■ Assignment: Copy, from the data below, each line that has the word "diff".

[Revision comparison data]
* * *

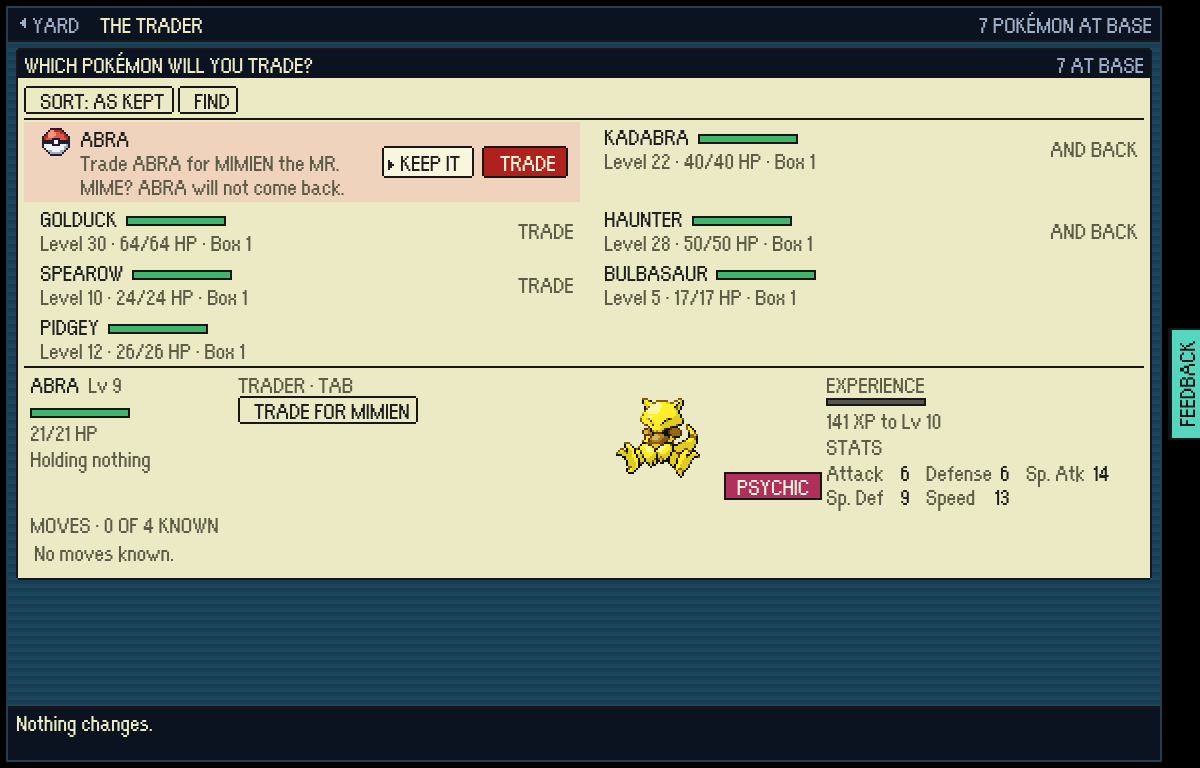
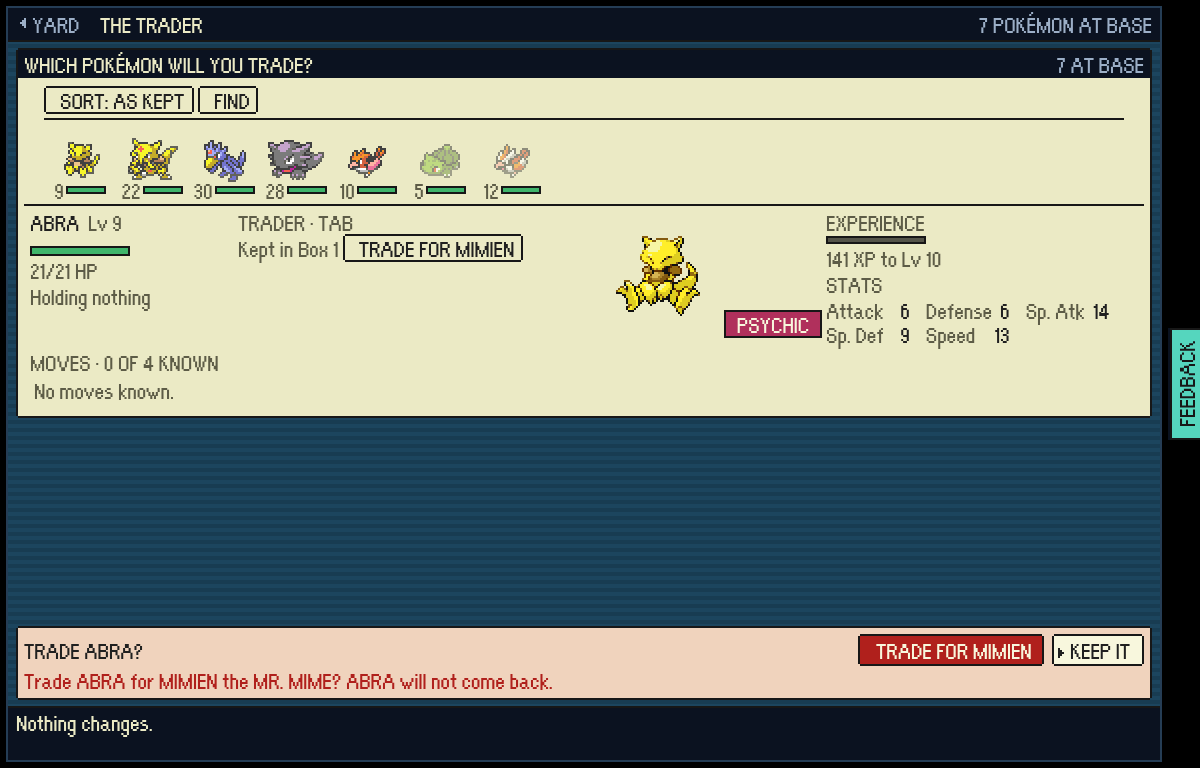
THE TRADER's list is FireRed's PC box like the Day-Care's, and asks in the bar under it

diff --git a/src/game/scenes/HubScene.ts b/src/game/scenes/HubScene.ts
@@ -3714,10 +3714,8 @@ export class HubScene extends Phaser.Scene {
     readonly confirmLabel: string;
     readonly confirmHelp: string;
     readonly tone?: 'danger' | 'primary';
-    /** The way out, when what is kept is not "them": one Pokémon is "it". */
-    readonly cancelLabel?: string;
   }): string {
-    return `<div class="px-pair px-arming" data-shows="${deal.id}"><div class="px-row has-icon px-tall">${deal.icon}<span class="px-row-main"><strong class="px-name">${deal.name}</strong><small class="px-wrap px-warning">${deal.question}</small></span></div><div class="px-bar-actions"><button class="px-window px-button" data-deal-cancel data-cursor-start data-shows="${deal.id}" data-help="Nothing changes.">${deal.cancelLabel ?? 'Keep them'}</button><button class="px-window px-button is-${deal.tone ?? 'danger'}" ${deal.confirm} data-shows="${deal.id}" data-help="${deal.confirmHelp}">${deal.confirmLabel}</button></div></div>`;
+    return `<div class="px-pair px-arming" data-shows="${deal.id}"><div class="px-row has-icon px-tall">${deal.icon}<span class="px-row-main"><strong class="px-name">${deal.name}</strong><small class="px-wrap px-warning">${deal.question}</small></span></div><div class="px-bar-actions"><button class="px-window px-button" data-deal-cancel data-cursor-start data-shows="${deal.id}" data-help="Nothing changes.">Keep them</button><button class="px-window px-button is-${deal.tone ?? 'danger'}" ${deal.confirm} data-shows="${deal.id}" data-help="${deal.confirmHelp}">${deal.confirmLabel}</button></div></div>`;
   }
 
   /**
@@ -4030,54 +4028,67 @@ export class HubScene extends Phaser.Scene {
     const away = awayOnRaid(this.savedGame);
     const made = this.savedGame.raidProgress.tradesMade ?? [];
     const refusal = (stored: StashedPokemon): string | undefined => tradeRefusal(this.stash, stored.id, away, made);
+    const dealOf = (stored: StashedPokemon) =>
+      refusal(stored) === undefined ? tradeDealFor(stored.pokemon.base.id, made) : undefined;
     const found = this.findablePokemon;
     const shown = [...found.filter((stored) => refusal(stored) === undefined), ...found.filter((stored) => refusal(stored) !== undefined)];
     const boxNames = this.stash.listBoxes().map((box) => box.name);
+    // FireRed's PC box, as the Day-Care's is: the ones he would trade first.
+    // Never a start while a trade is asking: `refocus` takes the first one, and
+    // the press that armed it would make it (`traderView`'s rule).
     const rows = shown
       .map((stored, index) => {
         const why = refusal(stored);
-        const deal = why === undefined ? tradeDealFor(stored.pokemon.base.id, made) : undefined;
-        if (deal && this.tradeArmed === stored.id) {
-          return this.armedDeal({
-            id: stored.id,
-            icon: itemIcon('poke-ball', stored.pokemon.name),
-            name: escapeAttribute(stored.pokemon.name),
-            question: escapeAttribute(tradeQuestion(stored.pokemon.name, deal)),
-            confirm: `data-trade-confirm="${stored.id}"`,
-            confirmLabel: deal.kind === 'swap' ? 'Trade' : 'Trade and back',
-            confirmHelp: escapeAttribute(tradeHelp(stored.pokemon.name, deal)),
-            tone: deal.kind === 'swap' ? 'danger' : 'primary',
-            cancelLabel: 'Keep it',
-          });
-        }
+        const deal = dealOf(stored);
+        const name = stored.pokemon.name;
         const wiring = deal
-          ? `data-trade="${stored.id}" data-help="${escapeAttribute(tradeHelp(stored.pokemon.name, deal))}"`
+          ? `data-trade="${stored.id}" data-help="${escapeAttribute(tradeHelp(name, deal))}"`
           : `data-refused="${escapeAttribute(why ?? '')}" aria-disabled="true" data-help="${escapeAttribute(why ?? '')}"`;
-        const tag = deal ? pixelTag(deal.kind === 'swap' ? 'Trade' : 'And back') : away.has(stored.id) ? pixelTag('On a raid') : '';
-        // Never a start while a trade is asking: `refocus` takes the first one,
-        // and the press that armed it would make it (`traderView`'s rule).
+        const boxed = boxNames[this.stash.boxIndexOf(stored.id)] ?? '';
         const start = index === 0 && this.tradeArmed === undefined ? ' data-cursor-start' : '';
-        return `<button class="px-row" ${wiring} data-shows="${stored.id}"${start}>${this.pokemonRowBody(stored, tag, boxNames[this.stash.boxIndexOf(stored.id)])}</button>`;
+        return pixelMonTile(stored.pokemon, {
+          classes: away.has(stored.id) ? ['is-away'] : [],
+          attributes: `${wiring} data-shows="${stored.id}" data-box-name="${escapeAttribute(boxed)}" aria-label="${escapeAttribute(`${name}, level ${stored.pokemon.level}, ${boxed}${why === undefined ? '' : `, ${why}`}`)}"${start}`,
+        });
       })
       .join('');
+    const shownFirst = this.tradeArmed ?? shown[0]?.id;
     const details = shown
-      .map((stored, index) =>
-        this.pokemonDetail(stored, index === 0, {
+      .map((stored) =>
+        this.pokemonDetail(stored, stored.id === shownFirst, {
           label: 'Trader',
           chips: (shows) => {
             const why = refusal(stored);
-            const deal = why === undefined ? tradeDealFor(stored.pokemon.base.id, made) : undefined;
-            return deal
-              ? this.chip(`data-trade="${stored.id}" ${shows}`, tradeHelp(stored.pokemon.name, deal), deal.kind === 'swap' ? `Trade for ${deal.trade.nickname}` : 'Trade and back')
-              : this.chip(`data-refused="${escapeAttribute(why ?? '')}" ${shows}`, why ?? '', 'Trade', true);
+            const deal = dealOf(stored);
+            const boxed = boxNames[this.stash.boxIndexOf(stored.id)];
+            const kept = boxed ? `<span class="px-note">Kept in ${escapeAttribute(boxed)}</span>` : '';
+            return (
+              kept +
+              (deal
+                ? this.chip(`data-trade="${stored.id}" ${shows}`, tradeHelp(stored.pokemon.name, deal), deal.kind === 'swap' ? `Trade for ${deal.trade.nickname}` : 'Trade and back')
+                : this.chip(`data-refused="${escapeAttribute(why ?? '')}" ${shows}`, why ?? '', 'Trade', true))
+            );
           },
         }),
       )
       .join('');
+    const armed = shown.find((stored) => stored.id === this.tradeArmed);
+    const armedDeal = armed ? dealOf(armed) : undefined;
+    // A trade of his is for good, so it is asked, in the bar the partner swap
+    // asks in: Keep stands last, in the seat a double press lands on.
+    const asking =
+      armed && armedDeal
+        ? pixelCommitBar({
+            className: 'is-arming',
+            title: armedDeal.kind === 'swap' ? `Trade ${armed.pokemon.name.toUpperCase()}?` : `Send ${armed.pokemon.name.toUpperCase()} over and back?`,
+            lines: [`<span class="px-wrap px-warning">${escapeAttribute(tradeQuestion(armed.pokemon.name, armedDeal))}</span>`],
+            actions: `<button class="px-window px-button is-${armedDeal.kind === 'swap' ? 'danger' : 'primary'}" data-trade-confirm="${armed.id}" data-shows="${armed.id}" data-help="${escapeAttribute(tradeHelp(armed.pokemon.name, armedDeal))}">${armedDeal.kind === 'swap' ? `Trade for ${armedDeal.trade.nickname}` : 'Trade and back'}</button><button class="px-window px-button" data-deal-cancel data-cursor-start data-shows="${armed.id}" data-help="Nothing changes.">Keep it</button>`,
+          })
+        : '';
     return `<main class="px-body daycare-layout">${pixelWindow(
-      `<div class="px-list px-scroll" ${pixelColumns(COLUMN_MEASURES.pokemon)}>${this.browseBar(false)}${rows || '<p class="px-empty">No Pokémon answers that.</p>'}</div>${details}`,
+      `<div class="px-mon-tiles px-scroll">${this.browseBar(false)}${rows || '<p class="px-empty">No Pokémon answers that.</p>'}</div>${details}`,
       { className: 'stash-roster', heading: 'Which Pokémon will you trade?', note: this.atBaseNote(away) },
-    )}</main>`;
+    )}${asking}</main>`;
   }
 
   /** One trade with THE TRADER, made in one write, and said back on the lawn. */

diff --git a/docs/screens/endgame-fixes/README.md b/docs/screens/endgame-fixes/README.md
@@ -15,5 +15,5 @@ What the endgame bug hunt of 12 Nov 2026 found, before and after. The `before-` 
 ## THE TRADER
 
 - `after-trader-says.png`: on the lawn behind the RAID ARENA, in FireRed's own words. His first open trade is MIMIEN the MR. MIME, for an ABRA.
-- `after-trader-list.png`: his list. It shows every Pokémon at base. The ones he would trade for come first, each tagged TRADE (one of his nine) or AND BACK (the trade that evolves it). The rest say why not.
-- `after-trader-asks.png`: a trade of his is for good, so the row asks before he makes it.
+- `after-trader-list.png`: his list, laid out as FireRed's PC box like the Day-Care's. It shows every Pokémon at base, with the ones he would trade for first. The dossier's button says what each would come back as: TRADE FOR MIMIEN, or TRADE AND BACK for one that trading evolves. The rest are greyed out and say why not.
+- `after-trader-asks.png`: a trade of his is for good, so it is asked in the bar under the box, as the partner swap asks. KEEP IT stands where a double press lands.
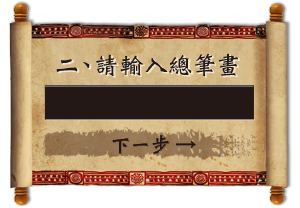
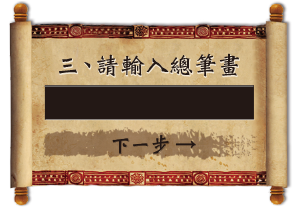
將總筆劃與需要的部件二者順序交換

Changed region(s): [[0.27, 0.2596, 0.81, 0.375], [0.18, 0.2596, 0.27, 0.375]]

diff --git a/kangxi.js b/kangxi.js
@@ -223,12 +223,41 @@ $( document ).ready(function() {
 			show_msg(1);
 			$("#page1").hide();
 			$("#page2").show();
-			$("#input_number").focus();
-			$("#input_number").attr("placeholder","");
+			$("#input_name2").focus();
+			$("#input_name2").attr("placeholder","取單名想請按下一步");
 			active_page = 2;
 			return false;
 	});
 	$("#form2").submit(
+		function() {
+			name2 = $("#input_name2").val();
+			if(name2 == "")
+			{
+				// 沒有第二個字也是可以的
+				num2 = 0;
+			}
+			else
+			{
+				num2 = get_name_num(name2);
+				if(num2 == 0)
+				{
+					show_msg(9);
+					$("#input_name2").val("");
+					$("#input_name2").attr("placeholder","有字不在資料庫中");
+					$("#input_name2").focus();
+					return false;
+				}
+			}
+			
+			$("#page2").hide();
+			$("#page3").show();
+			show_msg(1);
+			$("#input_number").attr("placeholder","");
+			$("#input_number").focus();
+			active_page = 3;
+			return false;
+	});
+	$("#form3").submit(
 		function() {
 			number = $("#input_number").val();
 			if($.isNumeric(number) == false || Math.round(number) != number)
@@ -239,6 +268,7 @@ $( document ).ready(function() {
 				$("#input_number").focus();
 				return false;
 			}
+			
 			/* 因為字數可以不只一個, 所以數字就無法預先判斷範圍了
 			if(number <= num1 + 1)
 			{
@@ -265,34 +295,7 @@ $( document ).ready(function() {
 				return false;
 			}
 			*/
-			$("#page2").hide();
-			$("#page3").show();
-			show_msg(1);
-			$("#input_name2").attr("placeholder","");
-			$("#input_name2").focus();
-			active_page = 3;
-			return false;
-	});
-	$("#form3").submit(
-		function() {
-			name2 = $("#input_name2").val();
-			if(name2 == "")
-			{
-				// 沒有第二個字也是可以的
-				num2 = 0;
-			}
-			else
-			{
-				num2 = get_name_num(name2);
-				if(num2 == 0)
-				{
-					show_msg(9);
-					$("#input_name2").val("");
-					$("#input_name2").attr("placeholder","有字不在資料庫中");
-					$("#input_name2").focus();
-					return false;
-				}
-			}
+			
 			num3 = number - num1 - num2;
 			
 			// 81 是特例, num3 一定要是 number - num1 - num2
@@ -323,8 +326,8 @@ $( document ).ready(function() {
 			if(num3 > 30)
 			{
 				show_msg(9);
-				$("#input_name2").val("");
-				$("#input_name2").attr("placeholder","找不到適合的字");
+				$("#input_number").val("");
+				$("#input_number").attr("placeholder","此數字找不到適合的字");
 				return false;
 			}
 			
@@ -391,6 +394,9 @@ $( document ).ready(function() {
 	$("#menu_2").click(
 		function() {
 		  	// 上方鐵口直斷選單
+		  	$("#message").stop();				// 若是正在秀 "朕知道了" , 要中斷該動畫狀態
+		  	$("#message").css("opacity", 1);	
+		  	
 	  		$(".mainpage").hide();
 	  		show_page1();
 	});
@@ -409,6 +415,8 @@ $( document ).ready(function() {
 			draw_page7();
 	  		$(".mainpage").hide();
 			show_msg(0);
+			$("#page7").stop(false,true);	// 避免此按鈕重覆一直按會造成錯誤
+			$("#img_stick").stop(false,true);
 			show_animate($("#page7"));
 	  		active_page = 7;
 	  		return false;

diff --git a/index.html b/index.html
@@ -30,16 +30,16 @@
     <!-- page 2 ----------------------------------------------------- -->
 	<div id="page2" class="mainpage">
 		<form id="form2" name="form2" method="post" action="">
-			<img id="img_ask_number" src="image/ask_number.png"/>
-		    <input type="text" name="input_number" id="input_number" autofocus>
+			<img id="img_ask_name2" src="image/ask_name2.png"/>
+		    <input type="text" name="input_name2" id="input_name2" autofocus>
 		    <div id="page2_next"></div>
 		</form>
     </div>
-    <!-- page 3 ----------------------------------------------------- -->
+    <!-- page 2 ----------------------------------------------------- -->
 	<div id="page3" class="mainpage">
 		<form id="form3" name="form3" method="post" action="">
-			<img id="img_ask_name2" src="image/ask_name2.png"/>
-		    <input type="text" name="input_name2" id="input_name2" autofocus>
+			<img id="img_ask_number" src="image/ask_number.png"/>
+		    <input type="text" name="input_number" id="input_number" autofocus>
 		    <div id="page3_next"></div>
 		</form>
     </div>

* * *

■ Task answer:
diff --git a/src/game/scenes/HubScene.ts b/src/game/scenes/HubScene.ts
diff --git a/docs/screens/endgame-fixes/README.md b/docs/screens/endgame-fixes/README.md
diff --git a/kangxi.js b/kangxi.js
diff --git a/index.html b/index.html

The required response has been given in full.